Facebook has started sending out warning emails to users whose personal information has been compromised by the security bug uncovered yesterday. The bug exposed some six million Facebook users’ email addresses and telephone numbers to other site users because Facebook had “inadvertently stored [it] in association with people’s contact information as part of their account on Facebook”.
Facebook says it uses this data so it can generate friend request recommendations.
The warning email — we’re embedding a copy of a email sent to one Facebook user below — echoes what Facebook’s security team said in a blog post about the data breach yesterday. It explains the scope of the bug and goes into the same level of technical detail as to how it happened.
It also confirms which piece (or pieces) of personal data were exposed for that particular user.

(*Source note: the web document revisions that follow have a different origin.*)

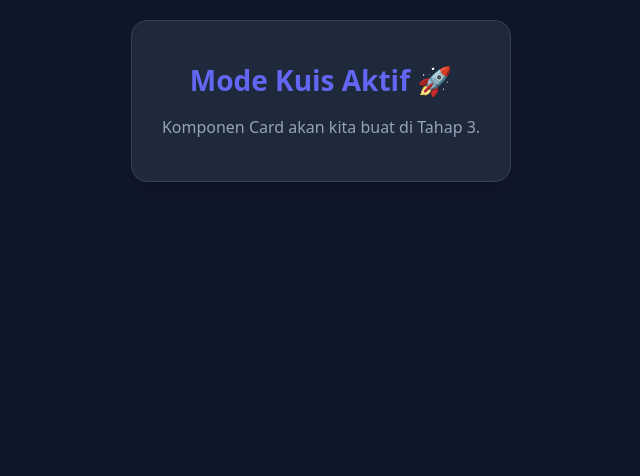
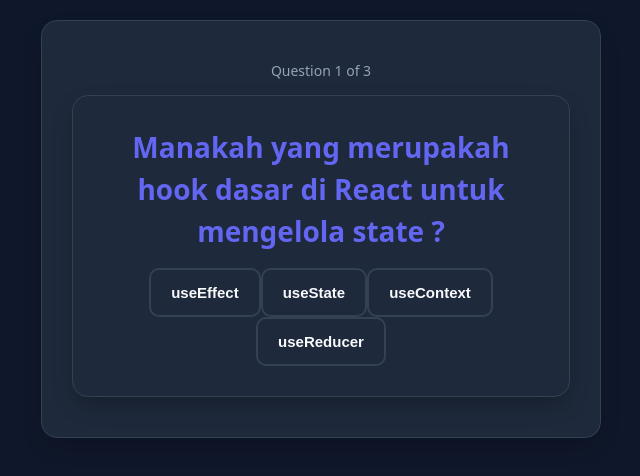
Before and after one commit to Megatruh/react-quiz-app, a React (Vite) app: page / in a window 1280 px wide. Both pictures are taken after a click on the button "Start Quiz". Shown: the top 476 px of the page, without its empty margins (319-959 px from the left). Built offline with nearby package versions, Linux system fonts and the light colour scheme.

Commit message:
feat:Merancang QuizCard.jsx & Logika Feedback Jawaban

```diff
--- a/src/App.css
+++ b/src/App.css
@@ -100,3 +100,86 @@ body{
   font-size: 16px;
   line-height: 1.6;
 }
+
+.header-active-screen{
+  margin-bottom:15px;
+  color: var(--text-secondary);
+  font-size: 14px;
+}
+
+.quiz-card{
+  background-color: var(--bg-card);
+  padding: 30px;
+  border-radius: 16px;
+  border:1px solid var(--border-color);
+  box-shadow: 0 10px 25px -5px rgba(0, 0, 0, 0.3);
+}
+
+.question-text{
+  font-size: 20px;
+  font-weight: 700;
+  line-height: 1.5;
+  margin-bottom: 24px;
+  color: var(--text-primary);
+}
+
+.question-container{
+  display: flex;
+  flex-direction: column;
+  gap: 12px;
+}
+
+.btn-option{
+  background-color: transparent;
+  color: var(--text-primary);
+  border: 2px solid var(--border-color);
+  padding: 14px 20px;
+  border-radius: 10px;
+  font-size: 15px;
+  font-weight: 600;
+  text-align: left;
+  cursor: pointer;
+  transition: all 0.2s ease;
+}
+
+.btn-option:not(:disabled):hover{
+  border-color: var(--accent-primary);
+  background-color: rgba(99, 102, 241, 0.05);
+}
+
+/* Feedback state css */
+.btn-option.correct{
+  background-color: rgba(16, 185, 129, 0.15);
+  border-color: var(--color-success);
+  color: var(--color-success);
+}
+
+.btn-option.wrong{
+  background-color: rgba(239, 68, 66, 0.15);
+  border-color: var(--color-danger);
+  color: var(--color-danger);
+}
+
+.btn-option.disabled{
+  opacity: 0.4;
+  border-color: var(--border-color);
+}
+
+/* Next Button */
+.btn-next{
+  width: 100%;
+  margin-top: 24px;
+  background-color: var(--text-primary);
+  color: var(--bg-main);
+  border: none;
+  padding: 14px;
+  border-radius: 8px;
+  font-size: 15px;
+  font-weight: 700;
+  cursor: pointer;
+  transition: background-color 0.2s ease;
+}
+
+.btn-next:hover{
+  background-color:#e2e8f0;
+}
--- a/src/App.jsx
+++ b/src/App.jsx
@@ -1,30 +1,111 @@
 import { useState } from 'react';
+import { quizData } from './data/quizData';
 import StartScreen from './components/StartScreen';
+import QuizCard from './components/QuizCard';
 import './App.css';
 
 function App(){
-  // State untuk mengontrol fase aplikasi ('START', 'ACTIVE', atau RESULT)
+  // 1. Kumpulan state utama :
   const [quizStage, setQuizStage] = useState('START');
+  const [currentQuestionIndex, setCurrentQuestionIndex] = useState(0);
+  const [score, setScore] = useState(0);
+  const [selectedAnswer, setSelectedAnswer] = useState(null);
+  const [userHistory, setUserHistory] = useState([]);
 
-  // fungsi untuk mengubah state agar pindah ke layar quis
+  // Variabel Pembantu
+  const currentCard = quizData[currentQuestionIndex];
+  const totalQuestions = quizData.length;
+  const isAnswered = selectedAnswer !== null;
+  const isLastQuestion = currentQuestionIndex === totalQuestions - 1;
+
+
+  // 2. Fungsi untuk memulai quiz
   const handleStartQuiz = ()=>{
     setQuizStage('ACTIVE');
+    setCurrentQuestionIndex(0);
+    setScore(0);
+    setSelectedAnswer(null);
+    setUserHistory([]);
   };
+
+
+  // 3. Fungsi Logika klik jawaban
+  const handleAnswerClick = (chosenOption) =>{
+    if(isAnswered) return;// Mencegah piihan double
+
+    setSelectedAnswer(chosenOption);
+
+    // Cek apakah jawaban benar
+    const isCorrect = chosenOption === currentCard.correctAnswer;
+    if(isCorrect){
+      setScore((previewScore) => previewScore +1);
+    }
+
+    // Catat history untuk keperluan Result Screen di tahap 5
+    setUserHistory((previewHistory) => [
+      ...previewHistory,
+      {
+        question: currentCard.question,
+        selected: chosenOption,
+        correct: currentCard.correctAnswer,
+        isCorrect: isCorrect,
+      }
+    ]);
+  };
+
+
+  // 4. Fungsi navigasi ke pertanyaan selanjutnya
+  const handleNextQuestion = () => {
+    if(isLastQuestion){
+      setQuizStage('RESULT');// pindah layar akhir jika pertanyaan sudah habis
+    } else {
+      setCurrentQuestionIndex((previewIndex) => previewIndex + 1);
+      setSelectedAnswer(null);
+    }
+  };
+
 
   return (
     <div className="app-container">
+      {/* Fase 1 : Halaman awal */}
       {/* Jika state bernilai 'START', tampilkan StartScreen*/}
       {quizStage == 'START' && (
         <StartScreen onStart={handleStartQuiz}/>
       )}
 
+      {/* Fase 2 : Kuis Berjalan */}
       {/* Jika state bernilai 'ACTIVE', tampilkan placeholder ini untuk sementara */}
       {quizStage == 'ACTIVE' && (
-        <div style={{ textAlign:'center' }} className="active-screen">
-          <h2>Mode Kuis Aktif 🚀</h2>
-          <p>Komponen Card akan kita buat di Tahap 3.</p>
+        <div className="active-screen">
+          {/* Header Progres Sederhana */}
+          <div className="header-active-screen">
+            Question {currentQuestionIndex + 1} of {totalQuestions}
+          </div>
+
+          <QuizCard
+            cardData={currentCard}
+            onAnswerClick={handleAnswerClick}
+            selectedAnswer={selectedAnswer}
+            isAnswered={isAnswered}
+            onNext={handleNextQuestion}
+            isLastQuestion={isLastQuestion}
+          />
         </div>
       )}
+
+      {/* Fase 3 : Halaman Akhir (Placeholder sementara) */}
+      {quizStage === 'RESULT' && (
+        <div className="start-screen">
+          <h2>Kuis Selesai! 🎉</h2>
+          <p>
+            Skor Kamu : <strong style={{ color:'var(--accent-primary)' }}>{Math.round((score / totalQuestions) * 100)}/100</strong>
+          </p>
+          <div className="btn-primary" onClick={handleStartQuiz}>
+            Main Lagi ?
+          </div>
+        </div>
+      )}
+
     </div>
   );
 }
--- /dev/null
+++ b/src/components/QuizCard.jsx
@@ -0,0 +1,53 @@
+function QuizCard({
+    cardData,
+    onAnswerClick,
+    selectedAnswer,
+    isAnswered,
+    onNext,
+    isLastQuestion
+}){
+    return (
+        <div className="quiz-card">
+            {/* teks pertanyaan */}
+            <h2 className="question-text">
+                {cardData.question}
+            </h2>
+
+            {/* daftar pilhan ganda */}
+            <div className="options-container">
+                {cardData.options.map((option, index) => {
+                    // Logika penentuan class warna button setelah user menjawab
+                    let buttonClass = "btn-option";
+                    if(isAnswered){
+                        if(option === cardData.correctAnswer){
+                            buttonClass += " correct";//Hijau jika jawaban benar
+                        } else if(option === selectedAnswer){
+                            buttonClass += " wrong"// Merah jika jawaban salah
+                        } else{
+                            buttonClass += " disable";// Redup untuk opsi lainya
+                        }
+                    }
+
+                    return (
+                        <button
+                            key={index}
+                            className={buttonClass}
+                            onClick={()=>onAnswerClick(option)}
+                            disabled={isAnswered} // Kunci tombol jika sudah menjawab
+                        >
+                            {option}
+                        </button>
+                    );
+                })}
+            </div>
+            {/* Tombol navigasi keluar setelah klik jawaban */}
+            {isAnswered && (
+                <button className="btn-next" onClick={onNext}>
+                    {isLastQuestion ? "See Result" : "Next Question →"}
+                </button>
+            )}
+        </div>
+    );
+}
+
+export default QuizCard;
--- a/src/data/quizData.js
+++ b/src/data/quizData.js
@@ -2,13 +2,13 @@ export const quizData=[
     {
         id:1,
         question:"Manakah yang merupakah hook dasar di React untuk mengelola state ?",
-        option:["useEffect", "useState", "useContext", "useReducer"],
+        options:["useEffect", "useState", "useContext", "useReducer"],
         correctAnswer:"useState",
     },
     {
         id:2,
         question:"Kapan useEffect dengan array dependensi kosong [] akan dijalankan ?",
-        option:[
+        options:[
             "Setiap kali komponen re-render",
             "Hanya sekali setelah komponen selesai mount",
             "Saat komponen unmount saja",
@@ -19,7 +19,7 @@ export const quizData=[
     {
         id:3,
         question:"Apa fungsi utama dai syntax JSX di React ?",
-        option:[
+        options:[
             "Menulis CSS murni di dalam Javascript",
             "Menggabungkan HTML dan logika Javascript secara deklaratif",
             "Menjalankan query langsung ke database SQL",
```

In the below email, two pieces of data have been compromised (a phone number and an email address). In another sample letter sent to TechCrunch by a tipster the user has had six pieces of data compromised (one phone number and five email addresses).
Another tipster told TechCrunch she had one email address compromised but noted she cannot figure out how the email was even obtained by Facebook as it appears to be for a former work place, is no longer valid and was never directly associated by her with her account — suggesting Facebook is automatically harvesting contact data from other Facebook users and associating it with other accounts.
That sort of action, while creepy, would certainly help Facebook expand its network of contact information so it can generate new friend recommendations. We’re reaching out to Facebook to confirm how it gathers this data and will update this story with any response.
All three emails seen by TechCrunch state that the data was “inadvertently access by at most 1 Facebook user”.
Thank you, TiA